▶ _WHAT NEEDS TO BE DONE_
Retype all the data word for word.

---------------

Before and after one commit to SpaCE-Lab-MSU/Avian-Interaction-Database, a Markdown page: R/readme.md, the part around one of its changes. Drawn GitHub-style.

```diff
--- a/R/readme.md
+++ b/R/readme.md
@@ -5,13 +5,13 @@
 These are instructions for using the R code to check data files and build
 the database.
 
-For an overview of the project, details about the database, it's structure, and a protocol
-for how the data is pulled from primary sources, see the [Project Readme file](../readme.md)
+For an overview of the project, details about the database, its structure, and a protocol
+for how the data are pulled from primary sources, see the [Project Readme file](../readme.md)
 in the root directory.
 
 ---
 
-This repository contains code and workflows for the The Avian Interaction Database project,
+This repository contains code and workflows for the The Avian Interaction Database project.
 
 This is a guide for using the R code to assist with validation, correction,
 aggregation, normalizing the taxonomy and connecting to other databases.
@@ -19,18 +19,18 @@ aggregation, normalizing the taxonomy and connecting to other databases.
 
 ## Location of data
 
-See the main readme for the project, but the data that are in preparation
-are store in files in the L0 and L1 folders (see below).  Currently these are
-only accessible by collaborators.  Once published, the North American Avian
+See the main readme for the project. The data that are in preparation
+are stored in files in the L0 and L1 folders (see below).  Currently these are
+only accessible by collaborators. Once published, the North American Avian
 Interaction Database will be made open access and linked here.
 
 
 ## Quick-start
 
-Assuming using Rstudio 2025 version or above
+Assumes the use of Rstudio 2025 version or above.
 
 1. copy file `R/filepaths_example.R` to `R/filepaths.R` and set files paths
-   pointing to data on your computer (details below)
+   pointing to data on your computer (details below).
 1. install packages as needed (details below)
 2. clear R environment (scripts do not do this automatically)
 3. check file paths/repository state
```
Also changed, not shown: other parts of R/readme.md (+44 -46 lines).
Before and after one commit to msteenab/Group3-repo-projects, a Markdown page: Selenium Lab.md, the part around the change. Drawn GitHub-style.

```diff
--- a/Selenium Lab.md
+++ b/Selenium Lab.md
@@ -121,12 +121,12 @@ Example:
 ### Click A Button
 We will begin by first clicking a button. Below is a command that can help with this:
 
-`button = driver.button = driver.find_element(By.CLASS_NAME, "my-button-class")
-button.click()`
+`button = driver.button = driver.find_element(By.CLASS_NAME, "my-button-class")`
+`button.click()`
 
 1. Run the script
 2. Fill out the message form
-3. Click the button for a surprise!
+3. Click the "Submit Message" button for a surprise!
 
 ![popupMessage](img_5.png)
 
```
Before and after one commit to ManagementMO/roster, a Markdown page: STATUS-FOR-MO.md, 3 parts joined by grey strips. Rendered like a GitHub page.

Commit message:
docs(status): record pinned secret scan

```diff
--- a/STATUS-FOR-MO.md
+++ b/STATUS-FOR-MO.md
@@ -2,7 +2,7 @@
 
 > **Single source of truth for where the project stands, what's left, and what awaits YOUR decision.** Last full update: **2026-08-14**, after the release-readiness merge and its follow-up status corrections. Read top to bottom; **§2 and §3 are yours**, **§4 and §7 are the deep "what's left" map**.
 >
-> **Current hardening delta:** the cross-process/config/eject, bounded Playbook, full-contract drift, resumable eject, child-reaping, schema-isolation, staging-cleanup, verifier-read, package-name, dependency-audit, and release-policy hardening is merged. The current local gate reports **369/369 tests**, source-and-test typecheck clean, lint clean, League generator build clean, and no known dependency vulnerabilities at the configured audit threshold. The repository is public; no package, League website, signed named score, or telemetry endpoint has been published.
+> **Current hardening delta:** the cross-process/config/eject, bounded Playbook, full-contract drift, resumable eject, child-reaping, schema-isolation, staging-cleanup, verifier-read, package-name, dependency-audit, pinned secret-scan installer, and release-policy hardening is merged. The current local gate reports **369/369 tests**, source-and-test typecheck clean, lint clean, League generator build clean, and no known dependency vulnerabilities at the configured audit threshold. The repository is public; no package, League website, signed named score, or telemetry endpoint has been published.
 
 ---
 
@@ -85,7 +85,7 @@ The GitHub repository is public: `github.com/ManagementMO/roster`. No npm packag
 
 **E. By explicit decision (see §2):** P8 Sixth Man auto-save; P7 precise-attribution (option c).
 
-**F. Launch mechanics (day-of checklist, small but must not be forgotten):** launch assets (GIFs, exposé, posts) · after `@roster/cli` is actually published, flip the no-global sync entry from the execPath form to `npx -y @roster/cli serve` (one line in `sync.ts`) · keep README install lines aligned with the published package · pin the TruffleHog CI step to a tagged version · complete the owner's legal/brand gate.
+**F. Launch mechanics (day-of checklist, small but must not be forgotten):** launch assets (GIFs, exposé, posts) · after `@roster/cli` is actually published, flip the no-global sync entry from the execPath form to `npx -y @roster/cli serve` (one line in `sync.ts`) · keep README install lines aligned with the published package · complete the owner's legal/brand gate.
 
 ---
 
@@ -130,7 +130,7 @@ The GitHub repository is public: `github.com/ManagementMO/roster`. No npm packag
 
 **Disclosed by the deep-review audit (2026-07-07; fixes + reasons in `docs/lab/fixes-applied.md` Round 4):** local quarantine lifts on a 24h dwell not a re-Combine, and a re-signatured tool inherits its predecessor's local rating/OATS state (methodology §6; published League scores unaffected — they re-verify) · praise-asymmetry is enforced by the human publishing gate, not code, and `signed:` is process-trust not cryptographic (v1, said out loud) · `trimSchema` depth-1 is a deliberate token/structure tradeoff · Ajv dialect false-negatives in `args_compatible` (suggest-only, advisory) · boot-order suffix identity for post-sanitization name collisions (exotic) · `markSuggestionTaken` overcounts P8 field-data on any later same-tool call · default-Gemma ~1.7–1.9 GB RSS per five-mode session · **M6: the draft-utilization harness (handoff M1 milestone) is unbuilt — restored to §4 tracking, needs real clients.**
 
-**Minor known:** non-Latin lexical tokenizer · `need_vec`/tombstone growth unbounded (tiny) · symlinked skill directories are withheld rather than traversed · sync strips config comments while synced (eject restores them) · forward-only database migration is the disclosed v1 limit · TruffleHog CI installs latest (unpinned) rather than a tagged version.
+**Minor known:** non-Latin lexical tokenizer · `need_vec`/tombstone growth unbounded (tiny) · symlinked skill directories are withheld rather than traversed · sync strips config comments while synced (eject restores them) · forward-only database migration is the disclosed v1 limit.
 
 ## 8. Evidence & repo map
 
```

---------------

▶ _FINISHED TASK_
Before and after one commit to SpaCE-Lab-MSU/Avian-Interaction-Database, a Markdown page: R/readme.md, the part around one of its changes. Drawn GitHub-style.

```diff
--- a/R/readme.md
+++ b/R/readme.md
@@ -5,13 +5,13 @@
 These are instructions for using the R code to check data files and build
 the database.
 
-For an overview of the project, details about the database, it's structure, and a protocol
-for how the data is pulled from primary sources, see the [Project Readme file](../readme.md)
+For an overview of the project, details about the database, its structure, and a protocol
+for how the data are pulled from primary sources, see the [Project Readme file](../readme.md)
 in the root directory.
 
 ---
 
-This repository contains code and workflows for the The Avian Interaction Database project,
+This repository contains code and workflows for the The Avian Interaction Database project.
 
 This is a guide for using the R code to assist with validation, correction,
 aggregation, normalizing the taxonomy and connecting to other databases.
@@ -19,18 +19,18 @@ aggregation, normalizing the taxonomy and connecting to other databases.
 
 ## Location of data
 
-See the main readme for the project, but the data that are in preparation
-are store in files in the L0 and L1 folders (see below).  Currently these are
-only accessible by collaborators.  Once published, the North American Avian
+See the main readme for the project. The data that are in preparation
+are stored in files in the L0 and L1 folders (see below).  Currently these are
+only accessible by collaborators. Once published, the North American Avian
 Interaction Database will be made open access and linked here.
 
 
 ## Quick-start
 
-Assuming using Rstudio 2025 version or above
+Assumes the use of Rstudio 2025 version or above.
 
 1. copy file `R/filepaths_example.R` to `R/filepaths.R` and set files paths
-   pointing to data on your computer (details below)
+   pointing to data on your computer (details below).
 1. install packages as needed (details below)
 2. clear R environment (scripts do not do this automatically)
 3. check file paths/repository state
```
Also changed, not shown: other parts of R/readme.md (+44 -46 lines).
Before and after one commit to msteenab/Group3-repo-projects, a Markdown page: Selenium Lab.md, the part around the change. Drawn GitHub-style.

```diff
--- a/Selenium Lab.md
+++ b/Selenium Lab.md
@@ -121,12 +121,12 @@ Example:
 ### Click A Button
 We will begin by first clicking a button. Below is a command that can help with this:
 
-`button = driver.button = driver.find_element(By.CLASS_NAME, "my-button-class")
-button.click()`
+`button = driver.button = driver.find_element(By.CLASS_NAME, "my-button-class")`
+`button.click()`
 
 1. Run the script
 2. Fill out the message form
-3. Click the button for a surprise!
+3. Click the "Submit Message" button for a surprise!
 
 ![popupMessage](img_5.png)
 
```
Before and after one commit to ManagementMO/roster, a Markdown page: STATUS-FOR-MO.md, 3 parts joined by grey strips. Rendered like a GitHub page.

Commit message:
docs(status): record pinned secret scan

```diff
--- a/STATUS-FOR-MO.md
+++ b/STATUS-FOR-MO.md
@@ -2,7 +2,7 @@
 
 > **Single source of truth for where the project stands, what's left, and what awaits YOUR decision.** Last full update: **2026-08-14**, after the release-readiness merge and its follow-up status corrections. Read top to bottom; **§2 and §3 are yours**, **§4 and §7 are the deep "what's left" map**.
 >
-> **Current hardening delta:** the cross-process/config/eject, bounded Playbook, full-contract drift, resumable eject, child-reaping, schema-isolation, staging-cleanup, verifier-read, package-name, dependency-audit, and release-policy hardening is merged. The current local gate reports **369/369 tests**, source-and-test typecheck clean, lint clean, League generator build clean, and no known dependency vulnerabilities at the configured audit threshold. The repository is public; no package, League website, signed named score, or telemetry endpoint has been published.
+> **Current hardening delta:** the cross-process/config/eject, bounded Playbook, full-contract drift, resumable eject, child-reaping, schema-isolation, staging-cleanup, verifier-read, package-name, dependency-audit, pinned secret-scan installer, and release-policy hardening is merged. The current local gate reports **369/369 tests**, source-and-test typecheck clean, lint clean, League generator build clean, and no known dependency vulnerabilities at the configured audit threshold. The repository is public; no package, League website, signed named score, or telemetry endpoint has been published.
 
 ---
 
@@ -85,7 +85,7 @@ The GitHub repository is public: `github.com/ManagementMO/roster`. No npm packag
 
 **E. By explicit decision (see §2):** P8 Sixth Man auto-save; P7 precise-attribution (option c).
 
-**F. Launch mechanics (day-of checklist, small but must not be forgotten):** launch assets (GIFs, exposé, posts) · after `@roster/cli` is actually published, flip the no-global sync entry from the execPath form to `npx -y @roster/cli serve` (one line in `sync.ts`) · keep README install lines aligned with the published package · pin the TruffleHog CI step to a tagged version · complete the owner's legal/brand gate.
+**F. Launch mechanics (day-of checklist, small but must not be forgotten):** launch assets (GIFs, exposé, posts) · after `@roster/cli` is actually published, flip the no-global sync entry from the execPath form to `npx -y @roster/cli serve` (one line in `sync.ts`) · keep README install lines aligned with the published package · complete the owner's legal/brand gate.
 
 ---
 
@@ -130,7 +130,7 @@ The GitHub repository is public: `github.com/ManagementMO/roster`. No npm packag
 
 **Disclosed by the deep-review audit (2026-07-07; fixes + reasons in `docs/lab/fixes-applied.md` Round 4):** local quarantine lifts on a 24h dwell not a re-Combine, and a re-signatured tool inherits its predecessor's local rating/OATS state (methodology §6; published League scores unaffected — they re-verify) · praise-asymmetry is enforced by the human publishing gate, not code, and `signed:` is process-trust not cryptographic (v1, said out loud) · `trimSchema` depth-1 is a deliberate token/structure tradeoff · Ajv dialect false-negatives in `args_compatible` (suggest-only, advisory) · boot-order suffix identity for post-sanitization name collisions (exotic) · `markSuggestionTaken` overcounts P8 field-data on any later same-tool call · default-Gemma ~1.7–1.9 GB RSS per five-mode session · **M6: the draft-utilization harness (handoff M1 milestone) is unbuilt — restored to §4 tracking, needs real clients.**
 
-**Minor known:** non-Latin lexical tokenizer · `need_vec`/tombstone growth unbounded (tiny) · symlinked skill directories are withheld rather than traversed · sync strips config comments while synced (eject restores them) · forward-only database migration is the disclosed v1 limit · TruffleHog CI installs latest (unpinned) rather than a tagged version.
+**Minor known:** non-Latin lexical tokenizer · `need_vec`/tombstone growth unbounded (tiny) · symlinked skill directories are withheld rather than traversed · sync strips config comments while synced (eject restores them) · forward-only database migration is the disclosed v1 limit.
 
 ## 8. Evidence & repo map
 
```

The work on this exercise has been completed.